PROVIDENCE, R.I. (WLNE) – Tuesday Governor Raimondo signed into action the Parentage Equality Act.
The act will help couples who rely on assistive reproductive technology who were previously required to adopt their own children in the past. The non-birth parent was not recognized as the child’s parent under the old law.
The bill Governor Raimondo signed today will allow LGBTQ couples to voluntarily acknowledge parentage once their child is born. The old law was looked at as discriminatory.
Raimondo said, “It’s so children can grow up in a loving home. So that we the people of Rhode Island can unify behind the basic core values of equity, equality, love, and freedom.”
ABC 6 News spoke to a local couple who say they feel like their family is finally validated.
Sara Watson says she is just like any other parent, “I sit around feed my kid gummy worms and watch him roll around in the dirt in the backyard. All I wanted was to be his parent legally.”
She and her partner, Anna Ford, had their son Eli three-and-a-half years ago through assisted reproduction.
Watson said, ”We drew up an agreement ahead of time that said we were both joint owners of any embryos. We consulted a lawyer in advance to make sure that we would both be legal parents.”
However, when Eli was born, the contract they are their lawyer drew up was not enforceable regarding the birth certificate. Watson said, ”I was not able to sign an affidavit stating that I was a parent, which meant I wasn’t able to put my name on the birth certificate. I felt like a single mother.”
Rhode Island law at the time considered Watson not the birth parent because of they were not married. Therefore, because she and Ford were not married, Watson was not legally considered Eli’s parent.
“I couldn’t add him to my insurance, pick him up from daycare. If Anna had died, he could have potentially went into the foster care system.”
The process to become Eli’s legal parent was not easy or quick. Watson had to adopt her own son, and it took 8 months.
The couple is hopeful for what this new act means for same-sex couples going forward.
“I’m so thankful that all of the other families in Rhode Island won’t have to worry about whether they’re established as a parent. It would just be a right, right from the time their kids are born.”

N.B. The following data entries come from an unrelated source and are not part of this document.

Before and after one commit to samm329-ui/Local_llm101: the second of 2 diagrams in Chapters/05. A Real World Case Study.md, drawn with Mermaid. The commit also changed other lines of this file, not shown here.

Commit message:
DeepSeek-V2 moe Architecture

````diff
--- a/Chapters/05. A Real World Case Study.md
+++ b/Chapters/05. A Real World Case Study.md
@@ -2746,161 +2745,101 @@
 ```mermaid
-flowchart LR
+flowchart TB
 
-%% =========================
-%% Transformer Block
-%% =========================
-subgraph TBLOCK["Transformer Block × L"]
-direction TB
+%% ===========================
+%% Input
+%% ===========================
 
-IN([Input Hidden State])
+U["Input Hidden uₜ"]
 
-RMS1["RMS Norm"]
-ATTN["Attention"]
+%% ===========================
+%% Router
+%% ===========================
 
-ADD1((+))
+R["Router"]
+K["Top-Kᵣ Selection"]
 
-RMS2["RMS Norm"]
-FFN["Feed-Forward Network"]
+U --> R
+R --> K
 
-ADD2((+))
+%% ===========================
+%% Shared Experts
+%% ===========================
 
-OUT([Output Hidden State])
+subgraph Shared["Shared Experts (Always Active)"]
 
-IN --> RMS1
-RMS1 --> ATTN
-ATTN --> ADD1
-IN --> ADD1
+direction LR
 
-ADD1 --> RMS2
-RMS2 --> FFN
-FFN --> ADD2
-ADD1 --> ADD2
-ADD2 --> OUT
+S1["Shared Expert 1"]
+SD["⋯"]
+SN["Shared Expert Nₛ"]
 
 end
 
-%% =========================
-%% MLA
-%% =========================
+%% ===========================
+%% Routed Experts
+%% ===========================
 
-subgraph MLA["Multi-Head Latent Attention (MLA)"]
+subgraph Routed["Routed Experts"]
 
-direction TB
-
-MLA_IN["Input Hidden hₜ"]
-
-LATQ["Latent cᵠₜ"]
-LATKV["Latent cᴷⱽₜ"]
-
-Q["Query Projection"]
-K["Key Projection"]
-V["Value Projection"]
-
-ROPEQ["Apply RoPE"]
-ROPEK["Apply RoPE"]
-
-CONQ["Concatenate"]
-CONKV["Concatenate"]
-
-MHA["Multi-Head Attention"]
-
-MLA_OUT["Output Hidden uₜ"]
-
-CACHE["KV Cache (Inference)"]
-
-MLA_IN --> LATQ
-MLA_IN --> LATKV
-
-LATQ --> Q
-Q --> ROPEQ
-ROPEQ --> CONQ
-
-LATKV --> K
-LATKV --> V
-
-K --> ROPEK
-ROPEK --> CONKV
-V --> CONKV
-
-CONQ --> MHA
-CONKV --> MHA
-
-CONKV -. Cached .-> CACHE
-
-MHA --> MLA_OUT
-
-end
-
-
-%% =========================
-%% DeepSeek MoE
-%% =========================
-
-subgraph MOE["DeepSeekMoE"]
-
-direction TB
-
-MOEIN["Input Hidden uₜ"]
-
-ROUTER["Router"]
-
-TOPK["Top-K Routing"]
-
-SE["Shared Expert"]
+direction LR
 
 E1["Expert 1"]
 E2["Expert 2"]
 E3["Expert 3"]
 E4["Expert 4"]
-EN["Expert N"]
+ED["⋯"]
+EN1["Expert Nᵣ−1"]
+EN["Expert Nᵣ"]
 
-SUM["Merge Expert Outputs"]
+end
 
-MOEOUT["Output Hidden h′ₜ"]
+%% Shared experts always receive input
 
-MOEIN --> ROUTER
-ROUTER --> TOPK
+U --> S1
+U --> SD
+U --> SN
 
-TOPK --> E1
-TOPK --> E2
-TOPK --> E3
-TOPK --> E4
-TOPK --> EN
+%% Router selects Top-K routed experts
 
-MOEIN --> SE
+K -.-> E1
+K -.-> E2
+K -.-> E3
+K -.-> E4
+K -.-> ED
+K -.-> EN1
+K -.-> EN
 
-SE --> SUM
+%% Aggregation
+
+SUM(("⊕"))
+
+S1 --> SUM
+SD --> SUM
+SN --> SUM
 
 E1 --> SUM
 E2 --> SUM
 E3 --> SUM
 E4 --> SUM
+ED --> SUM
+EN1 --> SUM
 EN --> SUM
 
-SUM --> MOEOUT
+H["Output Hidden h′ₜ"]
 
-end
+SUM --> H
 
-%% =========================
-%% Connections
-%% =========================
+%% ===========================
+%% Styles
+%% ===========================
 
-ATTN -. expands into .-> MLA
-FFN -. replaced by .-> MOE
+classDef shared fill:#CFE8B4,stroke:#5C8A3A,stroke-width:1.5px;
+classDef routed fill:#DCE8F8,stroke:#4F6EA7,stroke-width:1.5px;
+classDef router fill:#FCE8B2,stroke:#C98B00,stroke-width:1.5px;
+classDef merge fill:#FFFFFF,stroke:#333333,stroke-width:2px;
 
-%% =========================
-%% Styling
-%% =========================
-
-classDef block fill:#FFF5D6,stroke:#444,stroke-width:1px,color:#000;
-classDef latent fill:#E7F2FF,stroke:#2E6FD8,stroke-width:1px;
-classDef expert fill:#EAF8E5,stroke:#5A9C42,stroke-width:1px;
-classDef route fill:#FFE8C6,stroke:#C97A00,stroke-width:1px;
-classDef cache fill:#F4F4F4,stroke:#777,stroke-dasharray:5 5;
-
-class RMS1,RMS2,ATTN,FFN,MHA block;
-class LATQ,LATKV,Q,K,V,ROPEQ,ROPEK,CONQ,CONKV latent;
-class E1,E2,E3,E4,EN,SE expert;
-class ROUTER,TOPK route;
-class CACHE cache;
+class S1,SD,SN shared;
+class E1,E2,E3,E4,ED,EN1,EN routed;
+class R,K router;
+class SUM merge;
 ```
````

Governor Raimondo also added that this newly passed act will now guarantee equal rights for all Rhode Island parents.